→ YOUR ASSIGNMENT
What you return must be every line below that includes the word "java".

→ DATA TO PROCESS
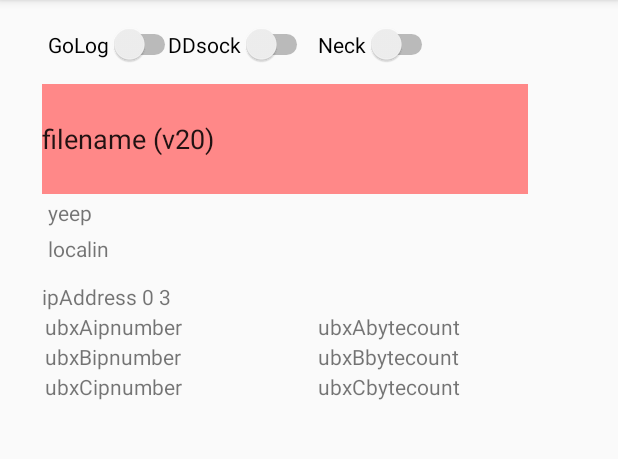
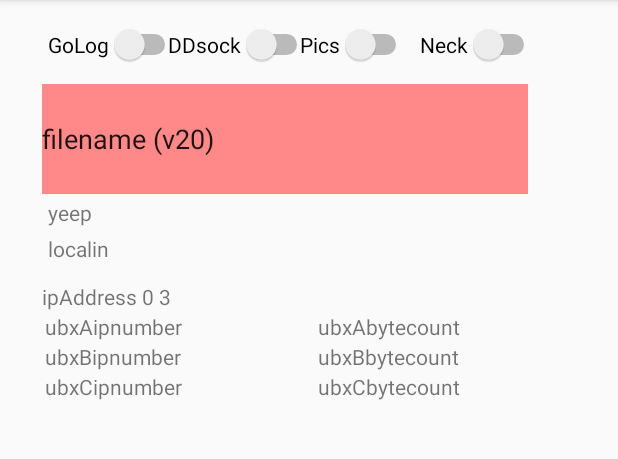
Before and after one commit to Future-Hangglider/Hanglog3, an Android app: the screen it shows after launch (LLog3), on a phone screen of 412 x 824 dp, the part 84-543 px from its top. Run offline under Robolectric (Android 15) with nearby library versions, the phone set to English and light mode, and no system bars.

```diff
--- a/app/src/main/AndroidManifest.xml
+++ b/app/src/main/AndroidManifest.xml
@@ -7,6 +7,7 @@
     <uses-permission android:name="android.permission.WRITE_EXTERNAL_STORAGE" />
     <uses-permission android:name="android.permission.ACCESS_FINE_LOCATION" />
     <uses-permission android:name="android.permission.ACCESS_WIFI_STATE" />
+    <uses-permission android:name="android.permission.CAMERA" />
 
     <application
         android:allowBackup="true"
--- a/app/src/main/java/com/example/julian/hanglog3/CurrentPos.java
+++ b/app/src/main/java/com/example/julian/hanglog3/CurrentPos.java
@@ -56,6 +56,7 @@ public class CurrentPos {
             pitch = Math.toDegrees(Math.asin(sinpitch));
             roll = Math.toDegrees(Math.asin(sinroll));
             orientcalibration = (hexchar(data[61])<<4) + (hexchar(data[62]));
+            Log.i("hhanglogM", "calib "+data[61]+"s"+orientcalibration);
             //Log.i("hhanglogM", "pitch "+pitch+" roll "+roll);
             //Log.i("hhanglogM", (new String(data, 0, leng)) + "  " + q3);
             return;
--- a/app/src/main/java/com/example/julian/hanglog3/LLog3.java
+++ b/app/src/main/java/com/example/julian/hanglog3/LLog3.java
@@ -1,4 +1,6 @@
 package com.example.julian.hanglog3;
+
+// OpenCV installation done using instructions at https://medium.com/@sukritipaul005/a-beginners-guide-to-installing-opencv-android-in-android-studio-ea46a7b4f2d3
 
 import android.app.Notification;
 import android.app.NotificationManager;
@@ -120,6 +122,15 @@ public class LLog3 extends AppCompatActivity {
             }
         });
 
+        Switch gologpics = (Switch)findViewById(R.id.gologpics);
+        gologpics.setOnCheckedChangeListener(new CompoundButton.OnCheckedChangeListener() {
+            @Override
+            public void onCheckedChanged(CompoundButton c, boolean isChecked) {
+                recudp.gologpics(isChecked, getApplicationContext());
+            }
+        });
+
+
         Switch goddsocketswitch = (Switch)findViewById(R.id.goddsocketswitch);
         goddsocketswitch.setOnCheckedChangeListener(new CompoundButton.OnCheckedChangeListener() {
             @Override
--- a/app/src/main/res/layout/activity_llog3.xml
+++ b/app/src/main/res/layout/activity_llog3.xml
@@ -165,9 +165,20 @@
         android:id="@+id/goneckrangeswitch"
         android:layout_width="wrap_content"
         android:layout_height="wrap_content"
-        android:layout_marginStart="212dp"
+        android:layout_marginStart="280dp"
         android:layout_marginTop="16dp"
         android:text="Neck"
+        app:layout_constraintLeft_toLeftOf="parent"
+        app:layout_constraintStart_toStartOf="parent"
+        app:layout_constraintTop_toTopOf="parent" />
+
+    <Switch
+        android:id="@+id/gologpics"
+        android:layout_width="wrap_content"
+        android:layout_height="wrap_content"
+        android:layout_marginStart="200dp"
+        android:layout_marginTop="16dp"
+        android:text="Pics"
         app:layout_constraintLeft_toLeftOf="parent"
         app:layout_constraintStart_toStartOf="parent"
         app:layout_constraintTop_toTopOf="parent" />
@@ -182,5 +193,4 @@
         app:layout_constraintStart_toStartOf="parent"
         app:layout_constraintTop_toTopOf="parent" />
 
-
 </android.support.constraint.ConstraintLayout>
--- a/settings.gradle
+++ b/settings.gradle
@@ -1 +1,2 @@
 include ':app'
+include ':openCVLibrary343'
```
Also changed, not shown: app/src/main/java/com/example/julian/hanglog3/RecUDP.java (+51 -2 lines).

→ RESPONSE AREA
--- a/app/src/main/java/com/example/julian/hanglog3/CurrentPos.java
+++ b/app/src/main/java/com/example/julian/hanglog3/CurrentPos.java
--- a/app/src/main/java/com/example/julian/hanglog3/LLog3.java
+++ b/app/src/main/java/com/example/julian/hanglog3/LLog3.java
Also changed, not shown: app/src/main/java/com/example/julian/hanglog3/RecUDP.java (+51 -2 lines).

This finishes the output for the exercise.